I’m come to realize that every mother falls short of giving her children everything they need; after all, only the Savior even knows what that “everything”is! But we usually fall short only because we don’t know better, not because we didn’t put our whole hearts into trying. So I’m writing about the hours I read to my children and sang to them, about my desire to teach them the gospel, about the scripture story tapes and songs they heard as they drifted off to sleep night after night.
Instead of lamenting my failure to accomplish regular family prayer I’m writing about the tradition I had of putting my arms around each child separately and praying for them before they went out the door in the morning. Instead of remembering the vacations we couldn’t afford, I’m writing about the “special times” when I gave each child in turn an afternoon with Mom alone–cavorting in the park, going out for hamburgers, feeding the pigeons and the ducks, doing whatever they wanted to do. Instead of worrying about all the noisy, disorderly years when the house was full of growing boys, I’m remembering that the kids felt free to bring their friends home, that they were the first in the neighborhood to have a computer, so all the kids “hung out” at our house and I always knew where my kids were. I’m thinking about the canyon outings I took them on, and later, the campouts. One time when I was the only adult camping with all five of my boys and two neighbor boys, the Scoutmaster said he was about to recruit me!
Instead of worrying that I didn’t create the “perfect” home for my children and didn’t show them an example of a “perfect” marriage, I’m remembering how totally I’ve always loved them, how I would have (and still would) do anything in the world for their well-being, how I could look in any son’s eyes and say honestly, “I want you to know that I will always love you–no matter what!”
Note: Half-price offer! Mother’s Day sale on Darla’s tapes and booklet–the most down-to-earth, uplifting gifts for any mom. Call Rosehaven Publishing toll-free at: 1-888-790-7040 or go to their web page: www.rosehavenpublishing.com for:
To Be a Mother, the Agonies and the Ecstasies, is a unique 16-page booklet with full-color cover, written specifically to mothers with grown children. It contains not only the comforting piece Darla quoted from entitled “The Savior Makes Up the Difference for Mothers, Too,” but four poems and some fine prose by poet laureate Emma Lou Thayne. Now only $1.99.
“The Juggling Act” and “Peace of Mind” are hour-long inspirational audio tapes that focus on the Savior’s comforting power in our lives. They are sure to lift the heaviest heart and give new perspectives for Christlike living. Now only $2.99 apiece!

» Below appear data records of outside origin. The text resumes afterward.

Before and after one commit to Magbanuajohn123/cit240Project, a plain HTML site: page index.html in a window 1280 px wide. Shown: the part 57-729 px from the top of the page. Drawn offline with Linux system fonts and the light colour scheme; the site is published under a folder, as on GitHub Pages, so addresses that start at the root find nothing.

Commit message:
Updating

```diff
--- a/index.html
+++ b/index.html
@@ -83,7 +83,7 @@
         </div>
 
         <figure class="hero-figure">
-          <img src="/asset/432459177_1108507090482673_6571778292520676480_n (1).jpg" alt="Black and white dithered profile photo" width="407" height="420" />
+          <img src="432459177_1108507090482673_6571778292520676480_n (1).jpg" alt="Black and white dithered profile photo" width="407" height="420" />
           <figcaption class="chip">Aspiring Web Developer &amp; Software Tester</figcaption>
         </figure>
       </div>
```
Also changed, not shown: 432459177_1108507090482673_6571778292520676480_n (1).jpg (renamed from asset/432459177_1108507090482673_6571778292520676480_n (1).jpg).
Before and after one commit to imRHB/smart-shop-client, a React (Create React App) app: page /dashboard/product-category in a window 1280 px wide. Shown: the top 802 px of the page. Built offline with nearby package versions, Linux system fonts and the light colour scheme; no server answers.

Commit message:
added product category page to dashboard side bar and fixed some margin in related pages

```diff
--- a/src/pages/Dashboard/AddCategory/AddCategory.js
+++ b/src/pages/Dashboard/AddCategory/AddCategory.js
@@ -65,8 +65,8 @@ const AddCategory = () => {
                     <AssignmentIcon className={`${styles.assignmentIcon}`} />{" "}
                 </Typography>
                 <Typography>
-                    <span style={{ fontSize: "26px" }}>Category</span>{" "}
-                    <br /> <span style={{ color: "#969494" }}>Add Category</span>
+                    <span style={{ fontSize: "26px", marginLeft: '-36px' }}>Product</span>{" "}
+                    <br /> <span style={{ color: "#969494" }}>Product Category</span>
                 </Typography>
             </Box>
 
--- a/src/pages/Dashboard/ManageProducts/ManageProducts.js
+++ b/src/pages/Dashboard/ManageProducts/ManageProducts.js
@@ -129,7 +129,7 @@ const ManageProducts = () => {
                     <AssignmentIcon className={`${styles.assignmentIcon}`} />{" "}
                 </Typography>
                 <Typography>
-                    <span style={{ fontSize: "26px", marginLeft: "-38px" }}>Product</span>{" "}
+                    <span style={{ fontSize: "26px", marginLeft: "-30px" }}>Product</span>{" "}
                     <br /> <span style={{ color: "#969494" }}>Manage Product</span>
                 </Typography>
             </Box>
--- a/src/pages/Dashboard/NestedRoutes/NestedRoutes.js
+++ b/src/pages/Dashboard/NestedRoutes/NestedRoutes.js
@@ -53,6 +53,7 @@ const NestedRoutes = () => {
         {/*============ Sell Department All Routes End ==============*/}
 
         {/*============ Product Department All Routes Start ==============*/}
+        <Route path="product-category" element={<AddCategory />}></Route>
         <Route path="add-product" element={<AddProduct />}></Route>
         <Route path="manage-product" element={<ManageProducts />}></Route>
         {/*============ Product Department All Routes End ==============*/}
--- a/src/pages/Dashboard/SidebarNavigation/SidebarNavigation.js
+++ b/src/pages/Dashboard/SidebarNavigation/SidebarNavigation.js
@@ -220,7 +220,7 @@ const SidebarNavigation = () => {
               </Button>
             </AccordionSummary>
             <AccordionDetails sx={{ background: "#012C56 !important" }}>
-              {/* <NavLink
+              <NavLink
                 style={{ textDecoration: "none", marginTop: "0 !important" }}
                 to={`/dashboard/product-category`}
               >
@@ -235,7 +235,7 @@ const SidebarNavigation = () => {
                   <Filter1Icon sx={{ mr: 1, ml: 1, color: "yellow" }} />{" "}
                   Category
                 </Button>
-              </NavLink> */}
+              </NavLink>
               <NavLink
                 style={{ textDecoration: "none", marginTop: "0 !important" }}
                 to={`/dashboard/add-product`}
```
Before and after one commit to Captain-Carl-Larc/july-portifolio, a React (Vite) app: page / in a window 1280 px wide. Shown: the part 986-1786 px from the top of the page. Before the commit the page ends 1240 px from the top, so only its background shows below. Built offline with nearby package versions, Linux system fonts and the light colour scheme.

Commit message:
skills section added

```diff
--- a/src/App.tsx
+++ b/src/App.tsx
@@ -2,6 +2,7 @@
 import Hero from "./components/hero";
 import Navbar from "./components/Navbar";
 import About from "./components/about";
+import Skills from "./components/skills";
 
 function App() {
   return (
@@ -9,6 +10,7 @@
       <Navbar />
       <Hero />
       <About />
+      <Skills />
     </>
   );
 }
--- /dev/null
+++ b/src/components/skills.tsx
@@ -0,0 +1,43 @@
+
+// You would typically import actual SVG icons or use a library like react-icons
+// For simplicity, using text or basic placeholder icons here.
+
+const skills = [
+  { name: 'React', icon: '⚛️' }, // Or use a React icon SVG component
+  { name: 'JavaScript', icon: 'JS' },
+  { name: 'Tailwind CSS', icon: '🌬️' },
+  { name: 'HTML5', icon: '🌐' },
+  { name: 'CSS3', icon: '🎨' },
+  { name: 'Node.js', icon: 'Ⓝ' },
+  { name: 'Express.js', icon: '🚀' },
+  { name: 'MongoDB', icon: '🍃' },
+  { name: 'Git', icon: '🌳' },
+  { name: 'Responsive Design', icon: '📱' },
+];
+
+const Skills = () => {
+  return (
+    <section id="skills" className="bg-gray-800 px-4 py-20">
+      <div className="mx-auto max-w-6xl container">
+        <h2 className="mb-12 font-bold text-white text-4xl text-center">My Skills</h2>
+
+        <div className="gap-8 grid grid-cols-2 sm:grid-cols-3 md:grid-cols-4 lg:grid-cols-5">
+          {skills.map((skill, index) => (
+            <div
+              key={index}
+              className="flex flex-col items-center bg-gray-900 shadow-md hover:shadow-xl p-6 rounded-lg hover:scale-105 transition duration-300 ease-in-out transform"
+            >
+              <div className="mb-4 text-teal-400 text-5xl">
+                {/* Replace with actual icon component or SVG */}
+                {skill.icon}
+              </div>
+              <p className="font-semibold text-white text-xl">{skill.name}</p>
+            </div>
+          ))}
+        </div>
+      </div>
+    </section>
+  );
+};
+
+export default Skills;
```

Also check the special introductory offer with the book that Darla wrote with Ross and Susan Woolley (who were involved in the Alta View Hospital hostage situation) about pioneering clinical traumatologist Barry Richards. Sudden Trauma! When Life Will Never Be the Same Again contains revolutionary, gospel-based principles for healing emotional wounds caused by the traumas of life. Receive a FREE copy of THRIVING AFTER SURVIVING, the first book to discuss PTSD in layman’s terms, with every copy of SUDDEN TRAUMA purchased before May 31, 2003! (While supplies last.)
Expiration date of all discount offers: May 31st, 2003